"She has your peaches."
Translation:Tá do phéitseoga aici.
This is an English to Irish exercise, so there wouldn't have been a dotted word phéitseoga for you to hover over, only the English word "peaches".
The Irish for "peaches" is péitseoga. But the possessive pronoun do lenites the following noun, so "the peaches" is na péitseoga, but "your peaches" is do phéitseoga.
The difference between péitseoga and phéitseoga is like the difference between "peaches" and "Peaches". The Irish for "peaches" is péitseoga, but just as there are particular circumstances that cause you to capitalize the first letter of a word, without changing its meaning, there are particular circumstances that cause you to lenite a word in Irish, without changing it's meaning. One of those circumstances is the possessive adjectives mo and do.
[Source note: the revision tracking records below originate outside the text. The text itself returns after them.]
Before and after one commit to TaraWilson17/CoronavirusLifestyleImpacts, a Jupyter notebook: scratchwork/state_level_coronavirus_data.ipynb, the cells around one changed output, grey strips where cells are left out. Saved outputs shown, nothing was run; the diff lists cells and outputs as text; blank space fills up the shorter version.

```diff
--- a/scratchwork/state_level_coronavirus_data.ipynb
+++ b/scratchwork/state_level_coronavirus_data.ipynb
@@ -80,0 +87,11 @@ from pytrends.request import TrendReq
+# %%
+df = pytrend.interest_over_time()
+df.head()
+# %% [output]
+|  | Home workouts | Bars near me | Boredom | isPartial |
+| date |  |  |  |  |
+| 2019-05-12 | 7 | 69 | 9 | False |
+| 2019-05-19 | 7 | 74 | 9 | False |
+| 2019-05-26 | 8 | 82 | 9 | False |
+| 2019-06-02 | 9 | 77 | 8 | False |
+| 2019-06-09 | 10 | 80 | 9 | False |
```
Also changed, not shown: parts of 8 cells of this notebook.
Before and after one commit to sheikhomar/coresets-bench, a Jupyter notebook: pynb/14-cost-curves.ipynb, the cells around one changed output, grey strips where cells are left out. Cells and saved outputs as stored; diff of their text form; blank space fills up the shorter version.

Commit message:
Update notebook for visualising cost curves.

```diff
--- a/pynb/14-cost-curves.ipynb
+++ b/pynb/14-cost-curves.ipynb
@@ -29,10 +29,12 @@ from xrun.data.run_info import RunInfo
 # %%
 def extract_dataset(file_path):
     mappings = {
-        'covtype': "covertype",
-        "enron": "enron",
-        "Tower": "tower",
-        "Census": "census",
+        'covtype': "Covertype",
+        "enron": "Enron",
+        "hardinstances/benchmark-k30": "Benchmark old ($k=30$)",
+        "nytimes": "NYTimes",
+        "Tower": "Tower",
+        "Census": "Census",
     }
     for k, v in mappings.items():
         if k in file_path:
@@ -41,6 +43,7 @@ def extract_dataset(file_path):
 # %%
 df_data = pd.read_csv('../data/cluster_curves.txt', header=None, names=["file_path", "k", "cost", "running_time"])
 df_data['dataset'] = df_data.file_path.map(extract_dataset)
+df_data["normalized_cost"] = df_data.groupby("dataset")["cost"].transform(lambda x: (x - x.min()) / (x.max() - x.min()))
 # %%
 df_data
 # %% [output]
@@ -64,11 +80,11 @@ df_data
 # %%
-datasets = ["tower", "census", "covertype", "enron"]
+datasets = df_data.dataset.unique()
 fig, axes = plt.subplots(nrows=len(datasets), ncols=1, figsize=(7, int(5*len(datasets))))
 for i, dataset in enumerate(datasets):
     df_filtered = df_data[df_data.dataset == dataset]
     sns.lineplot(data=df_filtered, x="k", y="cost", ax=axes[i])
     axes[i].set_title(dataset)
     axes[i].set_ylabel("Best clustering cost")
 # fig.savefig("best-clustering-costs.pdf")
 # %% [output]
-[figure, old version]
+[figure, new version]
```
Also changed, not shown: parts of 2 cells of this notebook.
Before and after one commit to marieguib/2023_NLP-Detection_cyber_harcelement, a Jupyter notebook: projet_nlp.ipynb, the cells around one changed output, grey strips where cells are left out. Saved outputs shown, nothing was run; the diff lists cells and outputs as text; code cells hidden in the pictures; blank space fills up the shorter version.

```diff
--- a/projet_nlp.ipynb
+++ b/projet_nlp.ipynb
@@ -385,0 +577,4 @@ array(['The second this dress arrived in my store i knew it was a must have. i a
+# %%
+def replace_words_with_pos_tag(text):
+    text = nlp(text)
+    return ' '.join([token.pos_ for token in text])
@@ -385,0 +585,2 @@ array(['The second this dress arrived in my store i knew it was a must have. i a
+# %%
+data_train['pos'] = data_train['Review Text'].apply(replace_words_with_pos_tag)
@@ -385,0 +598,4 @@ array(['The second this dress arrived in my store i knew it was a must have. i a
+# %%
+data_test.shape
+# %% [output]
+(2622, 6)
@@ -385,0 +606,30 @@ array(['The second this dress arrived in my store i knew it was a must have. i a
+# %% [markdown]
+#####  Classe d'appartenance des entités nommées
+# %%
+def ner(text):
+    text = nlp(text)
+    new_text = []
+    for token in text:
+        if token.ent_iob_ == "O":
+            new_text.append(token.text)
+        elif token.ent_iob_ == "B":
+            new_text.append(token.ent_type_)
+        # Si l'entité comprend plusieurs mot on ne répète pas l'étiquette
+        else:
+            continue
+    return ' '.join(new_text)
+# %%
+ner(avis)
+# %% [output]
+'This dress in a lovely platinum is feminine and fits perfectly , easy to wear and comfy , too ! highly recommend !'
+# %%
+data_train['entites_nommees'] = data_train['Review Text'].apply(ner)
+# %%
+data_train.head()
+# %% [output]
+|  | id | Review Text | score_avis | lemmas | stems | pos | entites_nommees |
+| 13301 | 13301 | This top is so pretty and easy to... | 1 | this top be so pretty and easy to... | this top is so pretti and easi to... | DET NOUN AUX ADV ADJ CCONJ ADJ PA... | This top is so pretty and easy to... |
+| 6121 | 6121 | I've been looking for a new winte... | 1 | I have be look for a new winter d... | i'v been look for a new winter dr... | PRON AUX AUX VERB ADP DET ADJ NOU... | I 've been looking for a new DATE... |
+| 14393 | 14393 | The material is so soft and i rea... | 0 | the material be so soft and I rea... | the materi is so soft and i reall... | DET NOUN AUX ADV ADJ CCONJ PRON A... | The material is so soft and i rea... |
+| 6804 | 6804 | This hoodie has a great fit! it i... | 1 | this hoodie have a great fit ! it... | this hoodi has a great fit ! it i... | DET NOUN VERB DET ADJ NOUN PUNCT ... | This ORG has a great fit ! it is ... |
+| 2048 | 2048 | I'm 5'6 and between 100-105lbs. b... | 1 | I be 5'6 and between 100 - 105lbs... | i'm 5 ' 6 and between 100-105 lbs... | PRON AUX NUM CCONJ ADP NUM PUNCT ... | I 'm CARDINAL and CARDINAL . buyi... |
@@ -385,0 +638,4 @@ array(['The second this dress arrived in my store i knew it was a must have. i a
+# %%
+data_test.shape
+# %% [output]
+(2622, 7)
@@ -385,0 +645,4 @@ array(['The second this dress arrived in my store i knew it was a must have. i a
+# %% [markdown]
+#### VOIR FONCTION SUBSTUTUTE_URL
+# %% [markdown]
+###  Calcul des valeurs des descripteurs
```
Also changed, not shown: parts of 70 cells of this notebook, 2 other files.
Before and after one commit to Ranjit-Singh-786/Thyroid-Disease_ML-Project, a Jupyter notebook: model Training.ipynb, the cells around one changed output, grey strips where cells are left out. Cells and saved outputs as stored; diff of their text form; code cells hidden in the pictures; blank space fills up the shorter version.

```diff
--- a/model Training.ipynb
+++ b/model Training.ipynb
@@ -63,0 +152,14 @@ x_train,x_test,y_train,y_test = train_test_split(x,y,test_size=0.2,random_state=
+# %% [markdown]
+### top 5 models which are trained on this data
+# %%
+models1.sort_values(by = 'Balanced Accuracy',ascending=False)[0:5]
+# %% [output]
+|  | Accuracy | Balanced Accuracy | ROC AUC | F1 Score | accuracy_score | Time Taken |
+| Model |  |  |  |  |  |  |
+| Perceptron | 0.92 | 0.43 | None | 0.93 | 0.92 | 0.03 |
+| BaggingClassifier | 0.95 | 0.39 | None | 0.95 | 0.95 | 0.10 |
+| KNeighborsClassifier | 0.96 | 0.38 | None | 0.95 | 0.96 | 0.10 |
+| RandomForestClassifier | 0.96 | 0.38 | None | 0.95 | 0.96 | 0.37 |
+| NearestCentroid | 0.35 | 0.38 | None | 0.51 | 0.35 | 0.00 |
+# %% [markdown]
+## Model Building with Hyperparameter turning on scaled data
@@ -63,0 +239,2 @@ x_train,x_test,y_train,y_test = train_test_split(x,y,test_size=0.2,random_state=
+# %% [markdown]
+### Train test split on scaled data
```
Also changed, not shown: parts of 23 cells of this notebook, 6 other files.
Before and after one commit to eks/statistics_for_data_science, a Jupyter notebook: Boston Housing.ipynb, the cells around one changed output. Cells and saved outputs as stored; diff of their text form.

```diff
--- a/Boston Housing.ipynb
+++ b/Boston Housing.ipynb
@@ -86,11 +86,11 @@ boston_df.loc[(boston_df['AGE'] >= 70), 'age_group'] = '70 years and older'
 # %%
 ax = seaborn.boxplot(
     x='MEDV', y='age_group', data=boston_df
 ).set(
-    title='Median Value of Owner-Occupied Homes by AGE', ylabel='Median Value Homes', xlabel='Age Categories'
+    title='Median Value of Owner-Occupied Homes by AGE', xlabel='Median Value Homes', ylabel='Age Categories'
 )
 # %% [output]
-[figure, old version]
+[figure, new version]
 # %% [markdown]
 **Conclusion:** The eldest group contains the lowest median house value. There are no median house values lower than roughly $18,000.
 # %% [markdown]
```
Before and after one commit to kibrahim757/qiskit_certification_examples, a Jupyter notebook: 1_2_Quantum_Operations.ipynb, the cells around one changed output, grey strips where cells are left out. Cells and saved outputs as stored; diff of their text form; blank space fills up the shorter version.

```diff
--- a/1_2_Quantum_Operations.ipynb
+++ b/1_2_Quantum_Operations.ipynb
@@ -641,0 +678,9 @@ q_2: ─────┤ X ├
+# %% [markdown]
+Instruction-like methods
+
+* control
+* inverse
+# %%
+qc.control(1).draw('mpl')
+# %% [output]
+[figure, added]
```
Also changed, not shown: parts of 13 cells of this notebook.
péitseoga - "peaches" - tá péitseoga ar an mbord - "there are peaches on the table"
mo phéitseoga - "my peaches" - tá mo phéitseoga ar an mbord - "my peaches are on the table"
do phéitseoga - "your peaches" - tá do phéitseoga ar an mbord - "your peaches are on the table"